Here's the background: Matrixx Initiatives was sued for allegedly concealing side effect reports that its Zicam over-the-counter cold med caused people to lose their sense of smell, known as anosmia. By withholding the reports, shareholders argued Matrixx unfairly boosted the value of its stock. The Zicam nasal products contain zinc, which the FDA two years ago warned causes anosmia (see the health advisory), and Matrixx reluctantly recalled its products (see the statement).
For its part, Matrixx was challenging an appeals court ruling that reinstated a 2004 shareholder lawsuit alleging Matrixx received nearly a dozen adverse event reports but never disclosed them or an FDA probe into the reports, as well as two lawsuits by individuals who claimed Zicam caused them to lose their sense of smell. Matrixx argued it was not required to disclose the reports unless these actually showed side effects may be caused by using a drug.
But in early 2004, Matrixx stock was gyrating. After a Dow Jones report about adverse events, the stock fell, but rebounded after Matrixx issued a press release calling the news report "unfounded and misleading," and suggesting clinical trials showed no link between Zicam and anosmia. Not surprisingly, the stock recovered, but then plummeted after more reports about a possible link.

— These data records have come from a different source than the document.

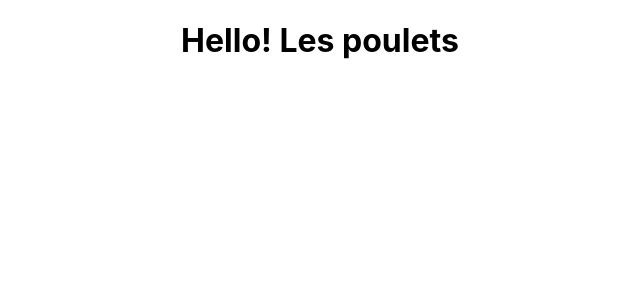
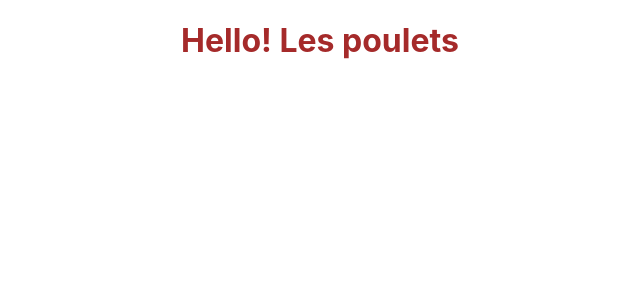
Before and after one commit to David71700/meet-n-sith, a React (Create React App) app: page / in a window 1280 px wide. Shown: the top 300 px of the page, without its empty margins (320-960 px from the left). Built offline with nearby package versions, Linux system fonts and the light colour scheme.

Commit message:
branche dev

```diff
--- /dev/null
+++ b/src/components/Header.css
@@ -0,0 +1,3 @@
+h1 {
+    color: brown;
+}
--- a/src/components/Header.js
+++ b/src/components/Header.js
@@ -1,3 +1,6 @@
+import React from "react";
+import "./Header.css";
+
 const Header = () => {
   return (
     <div>
```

The FDA identified about 120 adverse event reports and, during a subsequent inspection, found some 800 reports never filed with the agency (back story here and here).
The Supreme Court ruled unanimously against Matrixx: "Although in many cases reasonable investors would not consider reports of adverse events to be material information, respondents have alleged facts plausibly suggesting that reasonable investors would have viewed these particular reports as material," wrote Sonia Sotomayor. "Matrixx’s premise that statistical significance is the only reliable indication of causation is flawed. Both medical experts and the Food and Drug Administration rely on evidence other than statistically significant data to establish an inference of causation. It thus stands to reason that reasonable investors would act on such evidence..."
"The question is whether a reasonable investor would have viewed the nondisclosed information ‘as having significantly altered the total mix of information made available.' Something more than the mere existence of adverse event reports is needed to satisfy that standard, but that something more is not limited to statistical significance and can come from the source, content, and context of the reports... The complaint’s allegations, 'taken collectively,' give rise to a 'cogent and compelling' inference that Matrixx elected not to disclose adverse event reports not because it believed they were meaningless, but because it understood their likely effect on the market," Sotomayer concluded (read the ruling here).